The golden rule of a successful pairing is to incorporate your chosen monetization model into your game design right from the start. Perhaps on the earliest prototypes or documentation. The depth of integration of your monetization model can be the key to success.

If, for example, you chose the ad-based free-to-play model and later realized that you want to integrate ads into the game world rather than launch video ads, put in place and test it before release day.

4. Organize the proper marketing

You need the press or influencers to cover the release date of your games (because both of these groups tend to prefer to talk about new releases), which means you need to prepare your marketing materials ahead of time. Screenshots, game videos, developer blogs, GIFs, videos and banner ads, information about store pages — it all works.

You can also schedule social media campaigns ahead of time. Simply put, different audiences attract extra content, so try to cover a wide range — video content, written content, social media, and so on.

5. Questions related to the server-side

If you have multiplayer, leaderboards, or other online elements, you need a solid backend. You will also want everything to be ready to file complaints and bug reports, and be sure that your backend is ready to go when the time comes for updates and extra content.

Other

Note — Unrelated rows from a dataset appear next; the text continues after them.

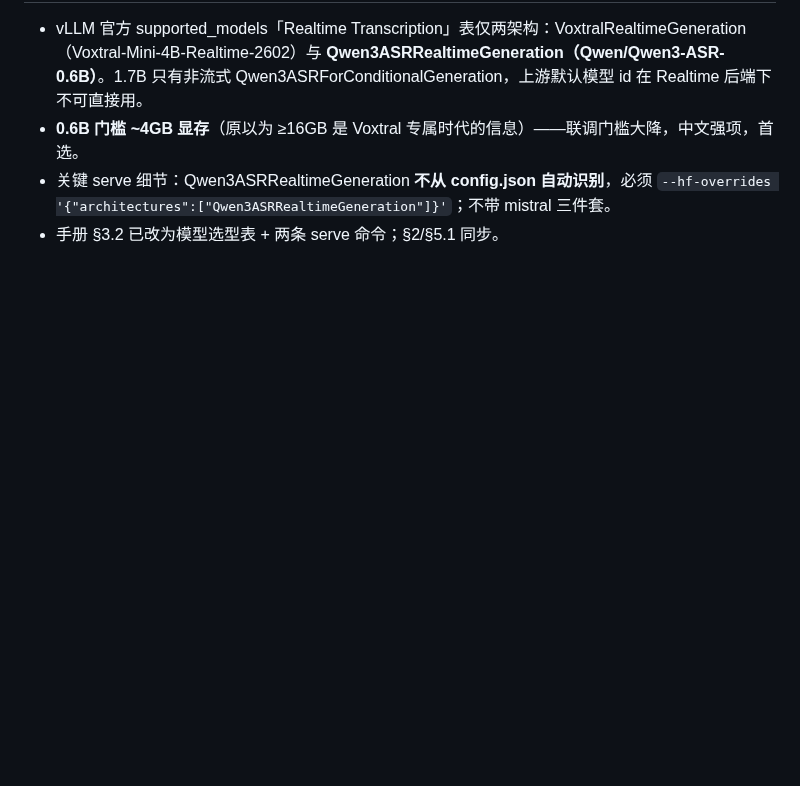
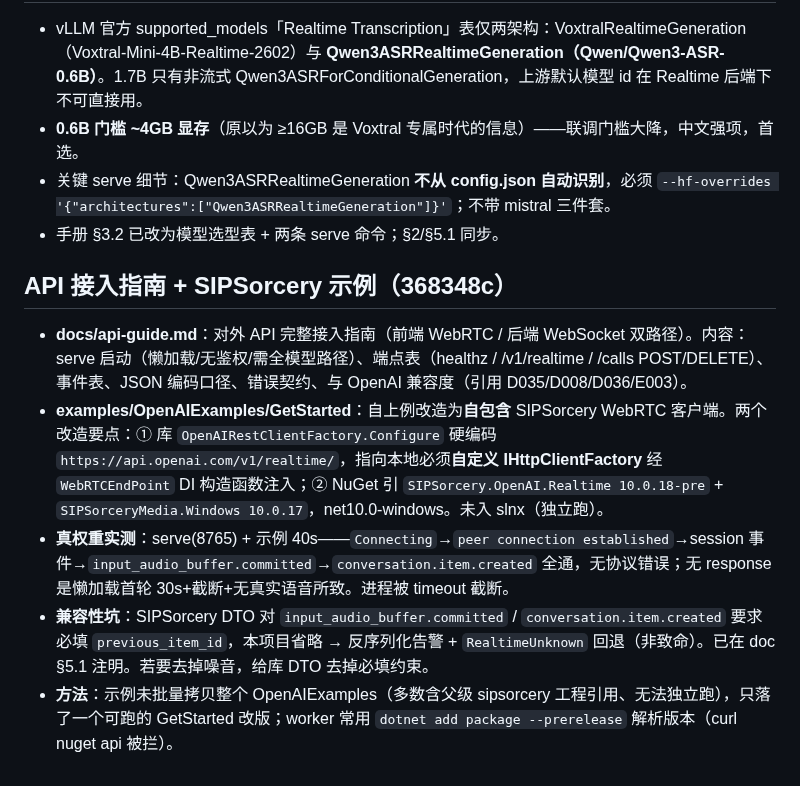
Before and after one commit to geffzhang/speech-to-speech-dotnet, a Markdown page: .workbuddy/memory/2026-10-28.md, the part around the change. GitHub-like rendering; blank space fills up the shorter version.

Commit message:
chore: 工作日志（API 接入指南 + SIPSorcery 示例与兼容性坑）

```diff
--- a/.workbuddy/memory/2026-10-28.md
+++ b/.workbuddy/memory/2026-10-28.md
@@ -82,3 +82,11 @@ transcript delta，零 error。新 session.update 被服务端完整接受。
 - **0.6B 门槛 ~4GB 显存**（原以为 ≥16GB 是 Voxtral 专属时代的信息）——联调门槛大降，中文强项，首选。
 - 关键 serve 细节：Qwen3ASRRealtimeGeneration **不从 config.json 自动识别**，必须 `--hf-overrides '{"architectures":["Qwen3ASRRealtimeGeneration"]}'`；不带 mistral 三件套。
 - 手册 §3.2 已改为模型选型表 + 两条 serve 命令；§2/§5.1 同步。
+
+## API 接入指南 + SIPSorcery 示例（368348c）
+
+- **docs/api-guide.md**：对外 API 完整接入指南（前端 WebRTC / 后端 WebSocket 双路径）。内容：serve 启动（懒加载/无鉴权/需全模型路径）、端点表（healthz / /v1/realtime / /calls POST/DELETE）、事件表、JSON 编码口径、错误契约、与 OpenAI 兼容度（引用 D035/D008/D036/E003）。
+- **examples/OpenAIExamples/GetStarted**：自上例改造为**自包含** SIPSorcery WebRTC 客户端。两个改造要点：① 库 `OpenAIRestClientFactory.Configure` 硬编码 `https://api.openai.com/v1/realtime/`，指向本地必须**自定义 IHttpClientFactory** 经 `WebRTCEndPoint` DI 构造函数注入；② NuGet 引 `SIPSorcery.OpenAI.Realtime 10.0.18-pre` + `SIPSorceryMedia.Windows 10.0.17`，net10.0-windows。未入 slnx（独立跑）。
+- **真权重实测**：serve(8765) + 示例 40s——`Connecting`→`peer connection established`→session 事件→`input_audio_buffer.committed`→`conversation.item.created` 全通，无协议错误；无 response 是懒加载首轮 30s+截断+无真实语音所致。进程被 timeout 截断。
+- **兼容性坑**：SIPSorcery DTO 对 `input_audio_buffer.committed` / `conversation.item.created` 要求必填 `previous_item_id`，本项目省略 → 反序列化告警 + `RealtimeUnknown` 回退（非致命）。已在 doc §5.1 注明。若要去掉噪音，给库 DTO 去掉必填约束。
+- **方法**：示例未批量拷贝整个 OpenAIExamples（多数含父级 sipsorcery 工程引用、无法独立跑），只落了一个可跑的 GetStarted 改版；worker 常用 `dotnet add package --prerelease` 解析版本（curl nuget api 被拦）。
```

  • If you are releasing a game in multiple countries, make sure you understand the legal requirements for each country.
  • Make a plan to test the game live regularly. Track how the price of in-game purchases affects sales and how successful content updates are.
  • Test the game training with players who are not familiar with your game. Make sure it not only makes sense, but also allows players to stay in your game after the end. Smooth player adaptation can be a critical factor in your success. Make your game as accessible as possible for a large number of players. Supporting people with visual or hearing impairments can attract new audiences. Games should be for everyone!
  • Have a clear plan for the months and years after graduation. When will you release updates, add content, or even release a sequel?
  • Ensure that all written “copy” of your game has been carefully edited and checked for errors. Do it twice if you can.
  • Check your calendar. You might not want to release a game a day with some high-profile release — even far from your genre or platform — lest you overshadow in terms of what grabs attention. The same can be said for the release amid the news storm at E3 or GDC.

The checklist covers the basics, and you can find a lot more specific information on our blog. If your release is still far away, keep this list, so you can refer to it when needed.